MONTEREY, Calif. IBM believes it will be first. Intel will start before the end of the year. Texas Instruments will start early next year. Others will follow. Leading chip makers are working to move 90-nanometer process technologies into volume production, and several are already offering samples of 90-nm designs. But the hurdles of 90-nm design and production are still significant, according to a panel of industry executives convened last week.
The panel, chaired by EE Times senior editor Ron Wilson, enumerated many pitfalls of ultradeep-submicron design and manufacture.
When pressed, two panelists Ted Vucurevich, senior vice president of Cadence Design Systems Inc., and Antun Domic, senior vice president and general manager of nanometer operations at Synopsys Inc. agreed that 90-nm designs would start ramping next year. Vucurevich said it would come in the form of an FPGA, while Domic said it would be a "non-FPGA" design, drawing chuckles.
The panel, aside from the light-hearted jousting over timing, did split over the treacheries ahead in the 90-nm shift.
"The hurdles to getting to lower cost seem much different at 90 nm" than for previous generational transitions, Vucurevich said. For instance, developing an advanced system-on-chip device is put at $25 million and a year's design time vs. a typical ASIC design that costs from $300,000 to $500,000, he said.
In addition, the costs of packaging a 90-nm design could be more expensive than the silicon itself, Vucurevich said. "You're going to have to find new ways of verifying your design," he said.
But Domic countered that he believed the shift from 180-nm to 130-nm designs was far more difficult than the transition to 90 nm will be. In the earlier transition, the electronics industry had to deal with the introduction of copper as a wiring choice and new dielectrics to handle the tighter geometries.
"Getting yields on that proved harder than expected," he said.
Andrew Moore, design services marketing manager with foundry Taiwan Semiconductor Manufacturing Co. Ltd., chimed in that the tools issues are dif-ferent this time around. "The things at 130 nm that were nice to have are must-haves at 90 nm," he said, noting that modeling of gate currents and SRAM redundancy contingency plans are imperative.
"There is a great deal of concern over variables," said Tim Burks, vice president of product development at Magma Design Automation Inc. "People are definitely concerned about low yields."

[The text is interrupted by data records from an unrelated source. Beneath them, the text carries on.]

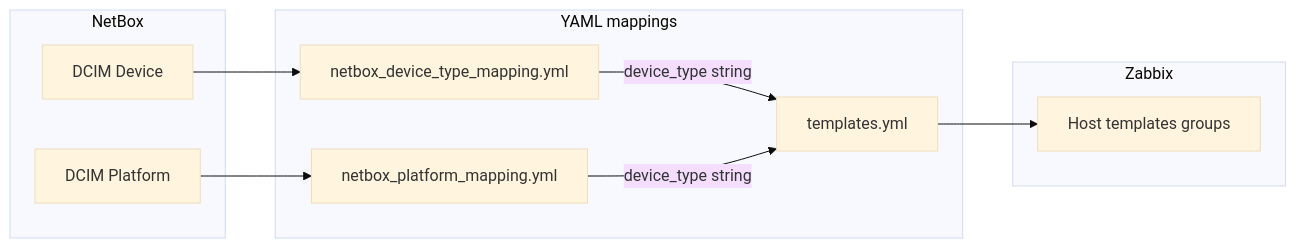
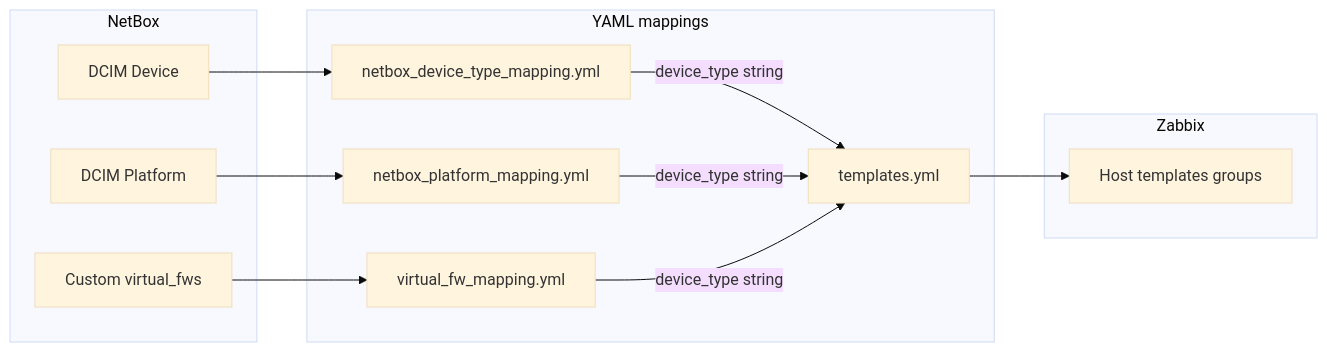
Before and after one commit to Duosis-Developer-Team/project-zabake: the diagram in zabbix-netbox/docs/mappings/README.md, drawn with Mermaid (base theme). The commit also changed other lines of this file and 13 other files, not shown here.

````diff
--- a/zabbix-netbox/docs/mappings/README.md
+++ b/zabbix-netbox/docs/mappings/README.md
@@ -7,20 +7,24 @@
 ```mermaid
 flowchart LR
   subgraph netbox [NetBox]
     Device[DCIM Device]
     Platform[DCIM Platform]
+    VFW[Custom virtual_fws]
   end
   subgraph yaml [YAML mappings]
     DTM[netbox_device_type_mapping.yml]
     PM[netbox_platform_mapping.yml]
+    VFM[virtual_fw_mapping.yml]
     TPL[templates.yml]
   end
   subgraph zbx [Zabbix]
     Host[Host templates groups]
   end
   Device --> DTM
   DTM -->|"device_type string"| TPL
   Platform --> PM
   PM -->|"device_type string"| TPL
+  VFW --> VFM
+  VFM -->|"device_type string"| TPL
   TPL --> Host
 ```
````
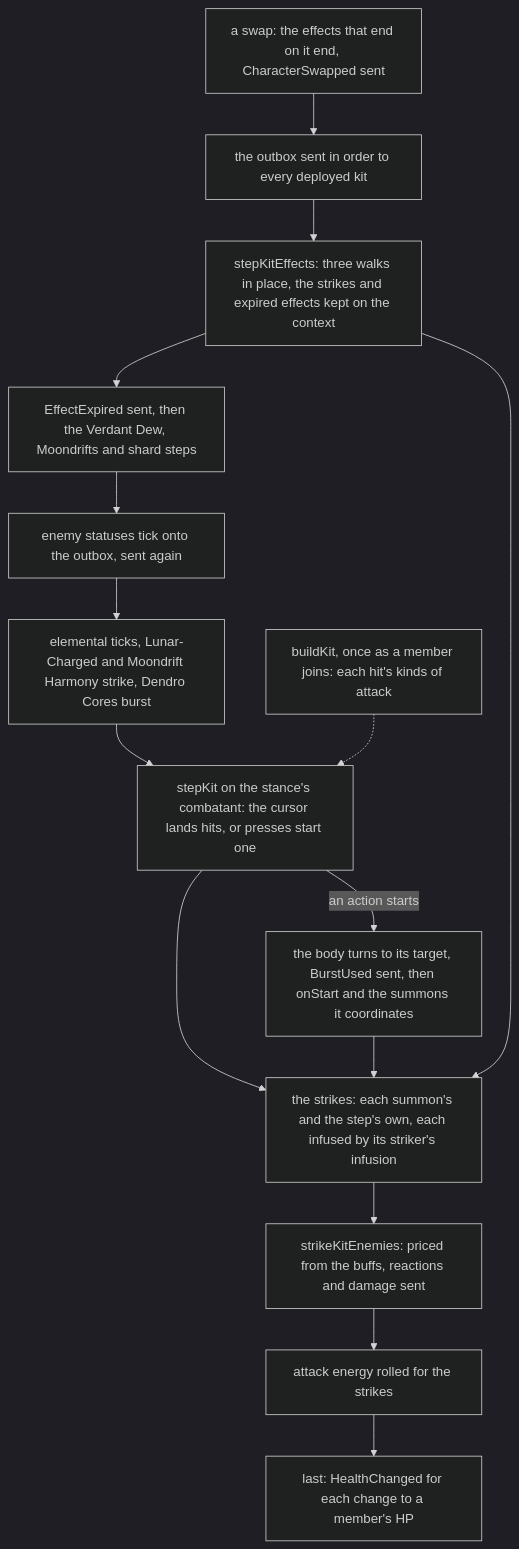
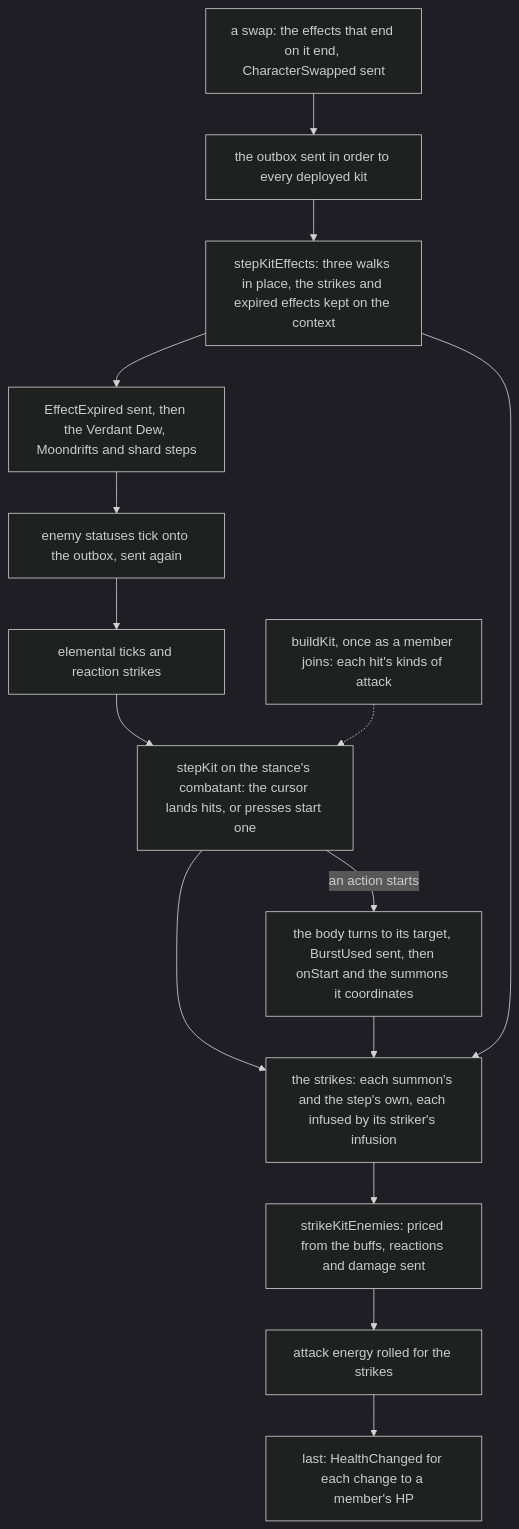
The fifth of 5 diagrams in openspec/specs/genshin/kits/README.md (Esposter/Esposter), drawn with Mermaid (dark theme) before and after one commit. The commit also changed other lines of this file and 13 other files, not shown here.

````diff
--- a/openspec/specs/genshin/kits/README.md
+++ b/openspec/specs/genshin/kits/README.md
@@ -279,18 +279,18 @@
 ```mermaid
 flowchart TD
   BUILD["buildKit, once as a member joins: each hit's kinds of attack"]
   SWAP["a swap: the effects that end on it end, CharacterSwapped sent"] --> OUT["the outbox sent in order to every deployed kit"]
   OUT --> EFFECTS["stepKitEffects: three walks in place, the strikes and expired effects kept on the context"]
   EFFECTS --> PARTY["EffectExpired sent, then the Verdant Dew, Moondrifts and shard steps"]
   PARTY --> ENEMIES["enemy statuses tick onto the outbox, sent again"]
-  ENEMIES --> REACT["elemental ticks, Lunar-Charged and Moondrift Harmony strike, Dendro Cores burst"]
+  ENEMIES --> REACT["elemental ticks and reaction strikes"]
   REACT --> STEP["stepKit on the stance's combatant: the cursor lands hits, or presses start one"]
   BUILD -.-> STEP
   STEP -->|"an action starts"| START["the body turns to its target, BurstUsed sent, then onStart and the summons it coordinates"]
   STEP --> STRIKES["the strikes: each summon's and the step's own, each infused by its striker's infusion"]
   START --> STRIKES
   EFFECTS --> STRIKES
   STRIKES --> PRICE["strikeKitEnemies: priced from the buffs, reactions and damage sent"]
   PRICE --> ENERGY["attack energy rolled for the strikes"]
   ENERGY --> HEALTH["last: HealthChanged for each change to a member's HP"]
 ```
````
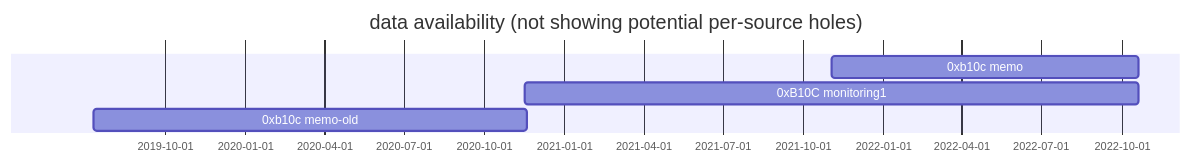
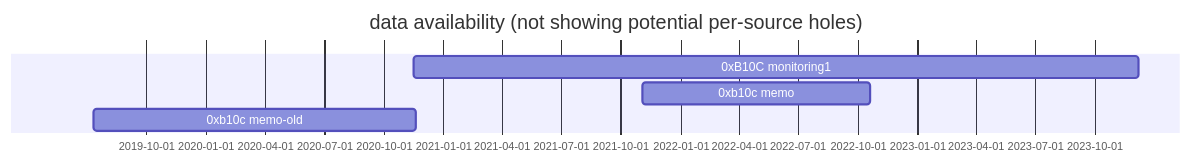
Before and after one commit to bitcoin-data/block-arrival-times: the diagram in README.md, drawn with Mermaid. The commit also changed 1 other file, not shown here.

Commit message:
add: block arrival timestamps till 820157
for monitoring1

````diff
--- a/README.md
+++ b/README.md
@@ -56,11 +56,11 @@
 ```mermaid
 gantt
 dateFormat x
 title data availability (not showing potential per-source holes)
 todayMarker off
 
+0xB10C monitoring1: 1605513978094, 1701968604513
 0xb10c memo: 1635945250000, 1666268995000
-0xB10C monitoring1: 1605513978094, 1666260553663
 0xb10c memo-old: 1562848974000, 1605772694000
 
 ```
````
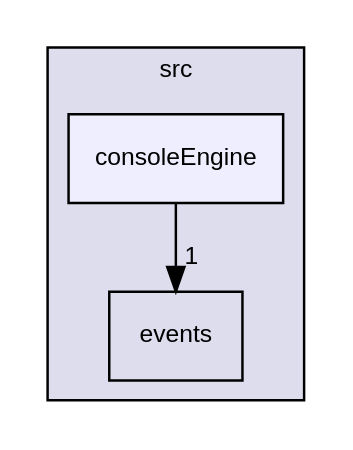
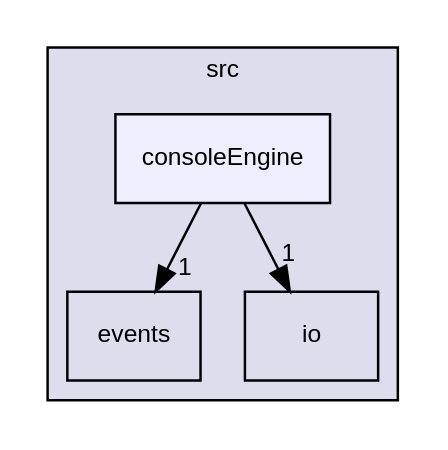
One commit to Wisteca/FilRougeDoc changed the diagram in dir_5a265d8a0feef7fed69ba92aa1265b3e_dep.dot. Above: the diagram before and after it, drawn with Graphviz. The commit also changed 132 other files, not shown here.

```diff
--- a/dir_5a265d8a0feef7fed69ba92aa1265b3e_dep.dot
+++ b/dir_5a265d8a0feef7fed69ba92aa1265b3e_dep.dot
@@ -1,11 +1,13 @@
 digraph "src/consoleEngine" {
   compound=true
   node [ fontsize="10", fontname="Helvetica"];
   edge [ labelfontsize="10", labelfontname="Helvetica"];
   subgraph clusterdir_68267d1309a1af8e8297ef4c3efbcdba {
     graph [ bgcolor="#ddddee", pencolor="black", label="src" fontname="Helvetica", fontsize="10", URL="dir_68267d1309a1af8e8297ef4c3efbcdba.html"]
   dir_14e1e259e8275dc0c459acef3bbf05ae [shape=box label="events" URL="dir_14e1e259e8275dc0c459acef3bbf05ae.html"];
+  dir_c184e51c84f2c3f0345bbc8a0d75d3e1 [shape=box label="io" URL="dir_c184e51c84f2c3f0345bbc8a0d75d3e1.html"];
   dir_5a265d8a0feef7fed69ba92aa1265b3e [shape=box, label="consoleEngine", style="filled", fillcolor="#eeeeff", pencolor="black", URL="dir_5a265d8a0feef7fed69ba92aa1265b3e.html"];
   }
   dir_5a265d8a0feef7fed69ba92aa1265b3e->dir_14e1e259e8275dc0c459acef3bbf05ae [headlabel="1", labeldistance=1.5 headhref="dir_000001_000002.html"];
+  dir_5a265d8a0feef7fed69ba92aa1265b3e->dir_c184e51c84f2c3f0345bbc8a0d75d3e1 [headlabel="1", labeldistance=1.5 headhref="dir_000001_000003.html"];
 }
```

Vucurevich said manufacturing issues are increasingly global in that, for instance, designers need to fret about clock skew over multiple interconnects. But over time, local issues will also weigh heavy on manufacturing.
"Think globally and fear locally, then," Wilson quipped.